## [Task to complete]
Of the entries below, return exactly those lines that fall between the one containing "-22,6 +22,7 @@ flowchart LR" and the one containing "saved event types.", the two end lines included.

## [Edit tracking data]
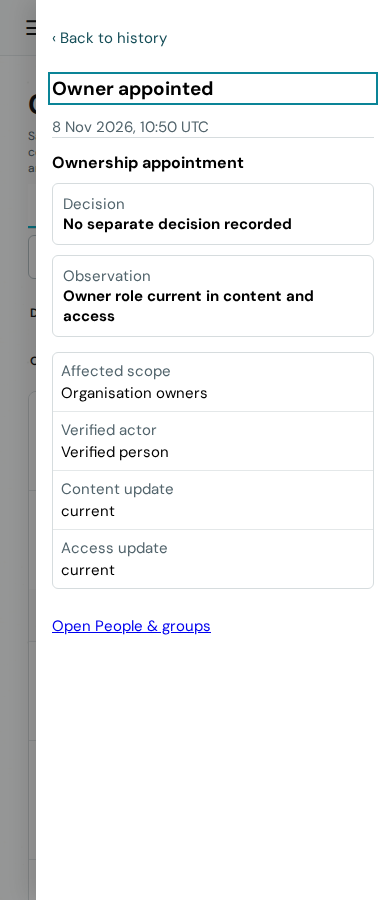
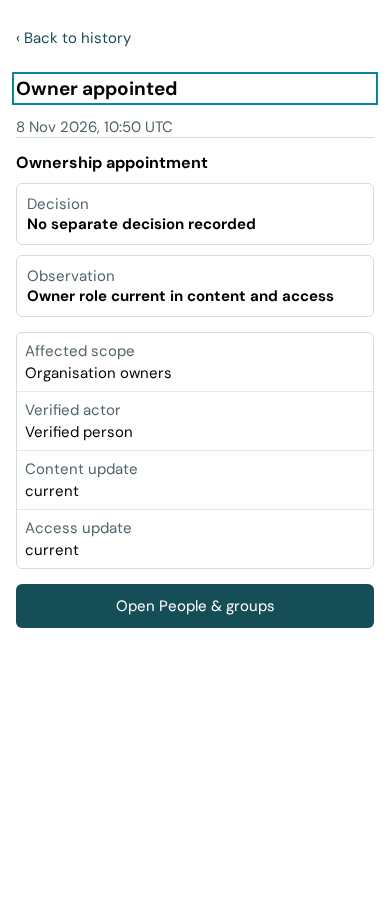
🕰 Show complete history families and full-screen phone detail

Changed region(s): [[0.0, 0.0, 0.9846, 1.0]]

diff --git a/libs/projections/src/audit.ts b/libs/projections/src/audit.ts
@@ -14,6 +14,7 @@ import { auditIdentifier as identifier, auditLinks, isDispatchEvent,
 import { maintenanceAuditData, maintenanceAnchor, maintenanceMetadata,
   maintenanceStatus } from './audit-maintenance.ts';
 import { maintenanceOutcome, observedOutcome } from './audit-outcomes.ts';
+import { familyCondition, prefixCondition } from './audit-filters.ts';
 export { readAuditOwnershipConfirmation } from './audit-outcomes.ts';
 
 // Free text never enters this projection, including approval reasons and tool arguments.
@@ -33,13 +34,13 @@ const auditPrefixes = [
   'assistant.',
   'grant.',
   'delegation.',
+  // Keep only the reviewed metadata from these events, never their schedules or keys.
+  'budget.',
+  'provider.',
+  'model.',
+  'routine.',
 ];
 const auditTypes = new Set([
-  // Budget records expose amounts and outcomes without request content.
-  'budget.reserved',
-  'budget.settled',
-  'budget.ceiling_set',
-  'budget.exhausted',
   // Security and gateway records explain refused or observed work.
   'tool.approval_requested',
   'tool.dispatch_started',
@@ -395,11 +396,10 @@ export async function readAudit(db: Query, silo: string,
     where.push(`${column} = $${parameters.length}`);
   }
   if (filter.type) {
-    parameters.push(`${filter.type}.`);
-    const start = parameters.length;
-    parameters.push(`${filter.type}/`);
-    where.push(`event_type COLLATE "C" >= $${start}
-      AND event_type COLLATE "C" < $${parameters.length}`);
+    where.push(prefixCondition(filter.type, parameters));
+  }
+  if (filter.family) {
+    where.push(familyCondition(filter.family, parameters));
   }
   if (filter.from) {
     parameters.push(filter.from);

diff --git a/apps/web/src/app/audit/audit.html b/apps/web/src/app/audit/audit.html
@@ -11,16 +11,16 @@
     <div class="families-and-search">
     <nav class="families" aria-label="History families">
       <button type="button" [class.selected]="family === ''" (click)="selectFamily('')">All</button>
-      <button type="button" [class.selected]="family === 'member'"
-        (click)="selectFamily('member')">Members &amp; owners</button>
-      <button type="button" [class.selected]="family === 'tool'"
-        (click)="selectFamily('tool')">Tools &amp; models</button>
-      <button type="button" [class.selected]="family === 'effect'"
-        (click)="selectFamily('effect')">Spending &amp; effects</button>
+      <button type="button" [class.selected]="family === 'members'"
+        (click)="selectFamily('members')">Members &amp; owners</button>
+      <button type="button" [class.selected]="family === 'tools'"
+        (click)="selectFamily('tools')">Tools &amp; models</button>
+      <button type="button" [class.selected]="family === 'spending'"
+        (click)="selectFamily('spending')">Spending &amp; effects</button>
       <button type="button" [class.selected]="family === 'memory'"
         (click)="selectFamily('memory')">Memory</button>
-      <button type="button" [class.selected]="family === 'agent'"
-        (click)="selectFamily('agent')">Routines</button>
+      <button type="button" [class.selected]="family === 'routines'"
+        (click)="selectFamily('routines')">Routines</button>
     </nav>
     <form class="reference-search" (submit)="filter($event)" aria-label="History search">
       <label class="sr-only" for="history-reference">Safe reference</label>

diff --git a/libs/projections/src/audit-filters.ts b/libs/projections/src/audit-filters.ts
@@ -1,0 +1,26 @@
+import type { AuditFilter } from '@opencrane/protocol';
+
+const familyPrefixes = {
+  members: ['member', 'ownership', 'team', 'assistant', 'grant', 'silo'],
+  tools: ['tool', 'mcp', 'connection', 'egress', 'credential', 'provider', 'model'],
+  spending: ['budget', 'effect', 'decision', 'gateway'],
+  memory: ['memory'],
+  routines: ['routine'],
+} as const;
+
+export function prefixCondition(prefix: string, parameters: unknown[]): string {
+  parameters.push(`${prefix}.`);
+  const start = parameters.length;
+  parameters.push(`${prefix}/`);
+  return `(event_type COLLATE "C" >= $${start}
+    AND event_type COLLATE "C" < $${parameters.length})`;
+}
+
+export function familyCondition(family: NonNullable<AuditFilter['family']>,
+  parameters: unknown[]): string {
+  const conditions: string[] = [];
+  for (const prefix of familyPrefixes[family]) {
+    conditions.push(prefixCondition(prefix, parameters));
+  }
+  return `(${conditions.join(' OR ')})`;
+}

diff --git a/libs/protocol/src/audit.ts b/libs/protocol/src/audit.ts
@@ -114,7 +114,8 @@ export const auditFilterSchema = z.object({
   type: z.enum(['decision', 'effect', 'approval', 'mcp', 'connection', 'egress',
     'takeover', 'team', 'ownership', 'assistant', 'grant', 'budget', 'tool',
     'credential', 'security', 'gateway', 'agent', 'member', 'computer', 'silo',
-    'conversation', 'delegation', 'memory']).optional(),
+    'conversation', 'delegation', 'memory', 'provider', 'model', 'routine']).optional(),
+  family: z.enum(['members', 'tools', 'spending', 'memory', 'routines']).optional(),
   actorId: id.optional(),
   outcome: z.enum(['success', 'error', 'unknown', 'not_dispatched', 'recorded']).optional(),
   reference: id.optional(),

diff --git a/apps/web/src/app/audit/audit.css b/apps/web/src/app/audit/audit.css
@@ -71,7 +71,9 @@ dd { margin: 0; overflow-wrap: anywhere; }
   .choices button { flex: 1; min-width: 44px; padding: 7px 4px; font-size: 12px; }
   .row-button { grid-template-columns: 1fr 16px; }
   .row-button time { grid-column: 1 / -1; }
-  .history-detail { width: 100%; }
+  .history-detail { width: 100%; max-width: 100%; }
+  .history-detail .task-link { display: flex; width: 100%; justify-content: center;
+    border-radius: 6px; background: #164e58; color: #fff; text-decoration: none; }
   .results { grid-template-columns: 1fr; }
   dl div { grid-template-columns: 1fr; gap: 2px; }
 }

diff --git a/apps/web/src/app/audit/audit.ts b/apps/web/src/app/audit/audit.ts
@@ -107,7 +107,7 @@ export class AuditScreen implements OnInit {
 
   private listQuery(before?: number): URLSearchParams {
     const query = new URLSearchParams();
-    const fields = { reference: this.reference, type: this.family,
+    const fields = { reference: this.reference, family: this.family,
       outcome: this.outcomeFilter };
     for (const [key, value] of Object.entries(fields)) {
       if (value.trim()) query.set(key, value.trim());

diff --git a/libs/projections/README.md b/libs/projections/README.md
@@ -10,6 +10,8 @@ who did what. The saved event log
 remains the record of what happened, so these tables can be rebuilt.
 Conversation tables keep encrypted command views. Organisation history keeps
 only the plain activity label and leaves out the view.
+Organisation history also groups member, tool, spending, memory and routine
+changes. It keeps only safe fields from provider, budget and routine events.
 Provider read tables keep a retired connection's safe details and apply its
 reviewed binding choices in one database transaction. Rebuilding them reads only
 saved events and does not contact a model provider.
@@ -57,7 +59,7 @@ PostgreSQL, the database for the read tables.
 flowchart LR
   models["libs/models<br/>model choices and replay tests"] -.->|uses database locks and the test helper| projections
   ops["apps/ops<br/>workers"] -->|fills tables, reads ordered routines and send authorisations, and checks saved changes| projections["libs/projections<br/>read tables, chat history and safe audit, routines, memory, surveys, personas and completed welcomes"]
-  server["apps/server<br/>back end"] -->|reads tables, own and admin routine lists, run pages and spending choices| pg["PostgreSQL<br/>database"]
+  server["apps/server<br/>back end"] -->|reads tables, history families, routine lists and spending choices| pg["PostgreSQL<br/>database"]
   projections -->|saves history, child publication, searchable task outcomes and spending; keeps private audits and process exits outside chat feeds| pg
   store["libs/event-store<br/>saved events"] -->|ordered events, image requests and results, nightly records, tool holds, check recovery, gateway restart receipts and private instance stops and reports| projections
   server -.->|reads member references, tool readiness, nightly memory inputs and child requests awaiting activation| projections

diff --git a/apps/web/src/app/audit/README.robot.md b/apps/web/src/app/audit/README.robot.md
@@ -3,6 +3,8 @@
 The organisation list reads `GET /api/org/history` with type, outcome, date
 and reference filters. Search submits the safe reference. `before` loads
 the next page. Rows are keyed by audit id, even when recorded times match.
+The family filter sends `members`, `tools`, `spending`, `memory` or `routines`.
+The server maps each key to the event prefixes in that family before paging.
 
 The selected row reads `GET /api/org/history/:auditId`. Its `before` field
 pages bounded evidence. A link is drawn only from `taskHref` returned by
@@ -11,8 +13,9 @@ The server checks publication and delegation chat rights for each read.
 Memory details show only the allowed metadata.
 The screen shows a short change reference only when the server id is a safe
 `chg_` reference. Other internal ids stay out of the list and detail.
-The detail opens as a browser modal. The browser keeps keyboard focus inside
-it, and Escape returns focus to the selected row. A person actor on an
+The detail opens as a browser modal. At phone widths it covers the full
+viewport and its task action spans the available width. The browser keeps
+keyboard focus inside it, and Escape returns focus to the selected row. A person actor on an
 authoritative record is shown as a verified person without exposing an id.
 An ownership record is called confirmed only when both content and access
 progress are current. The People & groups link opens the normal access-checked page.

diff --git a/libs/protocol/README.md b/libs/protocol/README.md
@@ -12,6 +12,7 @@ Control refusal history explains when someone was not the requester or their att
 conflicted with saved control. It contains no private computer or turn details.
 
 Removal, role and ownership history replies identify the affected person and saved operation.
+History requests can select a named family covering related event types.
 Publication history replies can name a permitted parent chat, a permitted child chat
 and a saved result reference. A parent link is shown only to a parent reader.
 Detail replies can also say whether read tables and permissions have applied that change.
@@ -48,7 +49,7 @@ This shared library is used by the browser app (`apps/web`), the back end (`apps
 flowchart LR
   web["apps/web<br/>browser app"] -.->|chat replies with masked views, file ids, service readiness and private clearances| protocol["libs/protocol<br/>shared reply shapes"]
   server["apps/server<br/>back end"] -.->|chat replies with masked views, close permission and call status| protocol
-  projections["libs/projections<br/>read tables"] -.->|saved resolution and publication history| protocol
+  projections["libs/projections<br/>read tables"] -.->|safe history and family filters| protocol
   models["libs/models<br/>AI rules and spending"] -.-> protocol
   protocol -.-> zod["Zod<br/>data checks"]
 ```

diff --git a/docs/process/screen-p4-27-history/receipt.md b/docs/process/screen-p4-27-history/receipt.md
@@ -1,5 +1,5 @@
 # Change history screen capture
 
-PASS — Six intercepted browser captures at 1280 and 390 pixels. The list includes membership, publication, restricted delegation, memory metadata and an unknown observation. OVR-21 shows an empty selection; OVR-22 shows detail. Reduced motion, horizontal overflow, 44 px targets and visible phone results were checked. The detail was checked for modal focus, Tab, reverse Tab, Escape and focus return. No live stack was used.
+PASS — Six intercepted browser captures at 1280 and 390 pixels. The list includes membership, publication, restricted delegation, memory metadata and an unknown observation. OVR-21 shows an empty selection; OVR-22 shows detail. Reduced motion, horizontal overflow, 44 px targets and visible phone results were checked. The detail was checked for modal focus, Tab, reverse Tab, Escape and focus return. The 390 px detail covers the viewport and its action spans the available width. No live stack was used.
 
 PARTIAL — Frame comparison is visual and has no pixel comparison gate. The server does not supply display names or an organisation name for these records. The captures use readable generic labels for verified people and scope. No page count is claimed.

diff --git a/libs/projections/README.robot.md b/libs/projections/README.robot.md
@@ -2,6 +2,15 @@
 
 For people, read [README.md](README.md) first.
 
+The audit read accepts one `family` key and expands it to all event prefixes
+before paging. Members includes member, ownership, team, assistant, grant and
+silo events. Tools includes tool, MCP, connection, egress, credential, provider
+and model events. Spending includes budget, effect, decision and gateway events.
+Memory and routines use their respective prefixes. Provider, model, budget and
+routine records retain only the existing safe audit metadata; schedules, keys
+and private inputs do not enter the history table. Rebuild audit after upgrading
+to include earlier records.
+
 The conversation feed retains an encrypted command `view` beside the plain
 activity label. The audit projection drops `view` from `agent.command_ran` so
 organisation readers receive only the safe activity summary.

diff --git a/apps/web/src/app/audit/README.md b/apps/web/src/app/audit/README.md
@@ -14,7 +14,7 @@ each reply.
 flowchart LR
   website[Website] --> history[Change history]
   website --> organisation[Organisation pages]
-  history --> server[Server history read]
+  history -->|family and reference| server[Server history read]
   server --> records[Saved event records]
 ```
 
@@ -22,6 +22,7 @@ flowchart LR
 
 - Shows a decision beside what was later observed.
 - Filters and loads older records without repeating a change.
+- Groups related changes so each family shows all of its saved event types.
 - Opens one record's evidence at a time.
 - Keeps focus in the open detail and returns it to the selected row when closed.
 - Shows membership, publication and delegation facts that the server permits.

## [Answer box]
@@ -22,6 +22,7 @@ flowchart LR
 
 - Shows a decision beside what was later observed.
 - Filters and loads older records without repeating a change.
+- Groups related changes so each family shows all of its saved event types.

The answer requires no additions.